A Co Donegal school attended by young people who lost their lives in the Creeslough explosion last year and a young man who saved a mother and daughter from drowning in a Co Carlow river have been honoured at the Garda National Youth Awards.
Young people battling serious health challenges and groups and individuals actively working to make the communities in which the live safer and more inclusive were also honoured at a ceremony in Dublin.
A special recognition award was presented to Mulroy College in Co Donegal where Leona Harper and James Monaghan, two of the 10 people who lost their lives in the Creeslough tragedy, were students.
“Of some comfort, however, is the compassion and support that the staff and students of Mulroy College have not just shown one another in the days and weeks that have followed, but to the whole community of Creeslough,” the citation said.
“Their maturity and compassion have lifted people up during a distressing time, and the support that they continue to offer to the locality is a tribute to all 10 people that lost their lives.”
Another winner, Miley Doran, was aged 17 when he was fishing on the banks of the river Barrow in Carlow town on a Sunday in May 2021. He heard a child shouting that their mother and sister were drowning. and, without hesitation, entered the water and rescued the young girl, pulling her to the bank.
He then turned back and rescued her mother before gathering up his fishing tackle and going home, leaving his family with no idea about his life-saving actions. People only became aware of his bravery when the young girl’s grandmother posted in praise of him on social media.
He is, the citation says, “naturally very modest but a remarkable advocate for the Irish Traveller Community who deserves every accolade and commands all our respect”.
Meanwhile, students from Castleisland Community College in Tralee, who sought second-hand bicycles from their school and local business community for Ukranian refugees, were also commended. Around 60 bikes were donated, serviced and repaired by the students.
There was also praise for Eoghan McCabe from Co Louth, who was born with a rare genetic condition. The citation said that “with years of hard work, love and perseverance, Eoghan has been able to attend his local secondary school [and] plays a central part in the management and operations of his local GAA club.”
It added: “Eoghan had the genius idea of holding a charity tractor run as part of his transition year project for the benefit of charities close to his heart, and he held it again this year to raise a combined €55,585.”

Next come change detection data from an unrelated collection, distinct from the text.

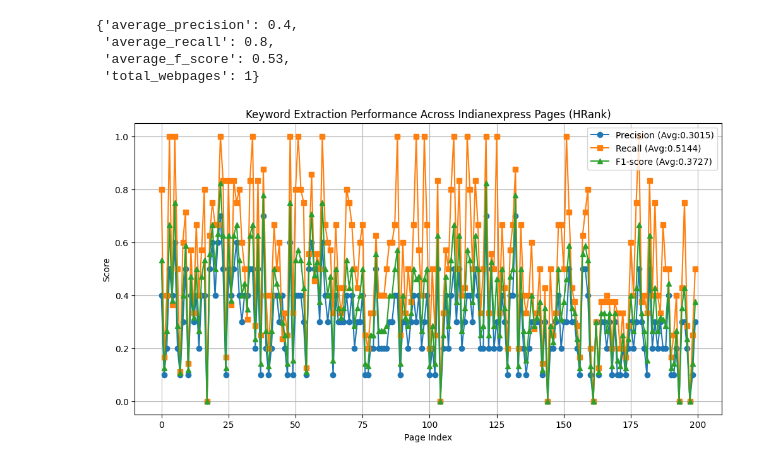
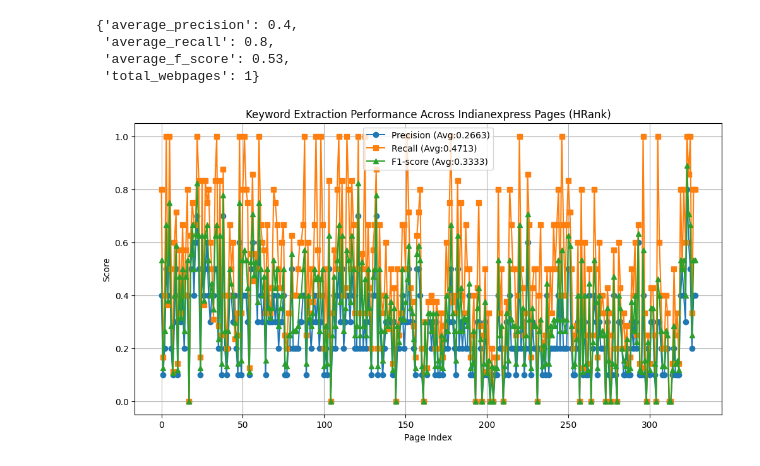
Before and after one commit to Muditha-Kumara/dataAnalytics, a Jupyter notebook: toFinalReport/indianexpress/HRank_Indian.ipynb, the cells around one changed output. Drawn from its saved outputs; the diff is of its cells as text; code cells hidden in the pictures.

```diff
--- a/toFinalReport/indianexpress/HRank_Indian.ipynb
+++ b/toFinalReport/indianexpress/HRank_Indian.ipynb
@@ -358,7 +358,7 @@ import os
 import pandas as pd
 
 results = []
-for i in range(200):
+for i in range(329):
     case = run_single_case(index=i, k=10)
     results.append(case)
 dataset_precisions = [r['precision'] for r in results]
@@ -372,31 +372,31 @@ plt.plot(dataset_f1s, label='F1-score (Avg:{0:.4f})'.format(sum(dataset_f1s)/len
 plt.xlabel('Page Index')
 plt.ylabel('Score')
 plt.title('Keyword Extraction Performance Across Indianexpress Pages (HRank)')
 plt.legend()
 plt.grid(True)
 
 # Export graph as image
 results_dir = '../Results'
 os.makedirs(results_dir, exist_ok=True)
 image_path = os.path.join(results_dir, 'HRank_Indian.png')
 plt.savefig(image_path)
 plt.show()
 
 # Update results.csv
 csv_path = os.path.join(results_dir, 'results.csv')
 method = 'HRank_Indian'
 avg_precision = round(sum(dataset_precisions)/len(dataset_precisions), 4)
 avg_recall = round(sum(dataset_recalls)/len(dataset_recalls), 4)
 avg_f1 = round(sum(dataset_f1s)/len(dataset_f1s), 4)
 
 row = {'DataSet': method, 'Precision': avg_precision, 'Recall': avg_recall, 'F1-score': avg_f1, 'Evaluated Pages': len(results)}
 
 if os.path.exists(csv_path) and os.path.getsize(csv_path) > 0:
     df = pd.read_csv(csv_path)
     df = df[df['DataSet'] != method]
     df = pd.concat([df, pd.DataFrame([row])], ignore_index=True)
 else:
     df = pd.DataFrame([row])
 df.to_csv(csv_path, index=False)
 # %% [output]
-[figure, old version]
+[figure, new version]
```
Also changed, not shown: 22 other files.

The ceremony heard that 12-year-old Sophie Lanigan from Dublin was running a high temperature last December and within 24 hours was fighting for her life in Crumlin Children’s Hospital after contracting Strep A and Sepsis. She survived but her life was forever changed by the severe infections, which led to her losing her limbs.
After spending more than two months in the care of the staff in Crumlin, Sophie embarked on the next phase of her road to recovery and has “learned to walk with prosthetics and to paint and write again”, the citation states.
Twin sisters Sarah and Rachel Bello from the Carlow-Kilkenny region were also acknowledged at the awards. They were born with a rare and incurable blood disorder which causes both girls severe pain. However, they “continue to meet any obstacles with resilience and good humour”.
The was also praise for Syrian national Sara Marza, who in 2018 sought refuge in Ireland along with her family following a journey “fraught with dangers” that included a sea rescue.
As a student at Inver College in Carrickmacross, Co Monaghan, Sara has learned three languages and “worked immensely hard to settle in and become a much admired friend and student.
“In her fundraising, children in Syria have benefited greatly by her efforts,” the citation stated.
The Community Safety Award was present to the Solas Project Youth Programme in Dublin for the creation of a positive, community and family friendly event “that provided an alternative and avoided engaging in unsafe behaviour on Hallowe’en”.
“The concept of creating a Haunted House for people to manage and the community to visit on Hallowe’en weekend was creative and exciting, but no easy feat to pull off,” the citation noted.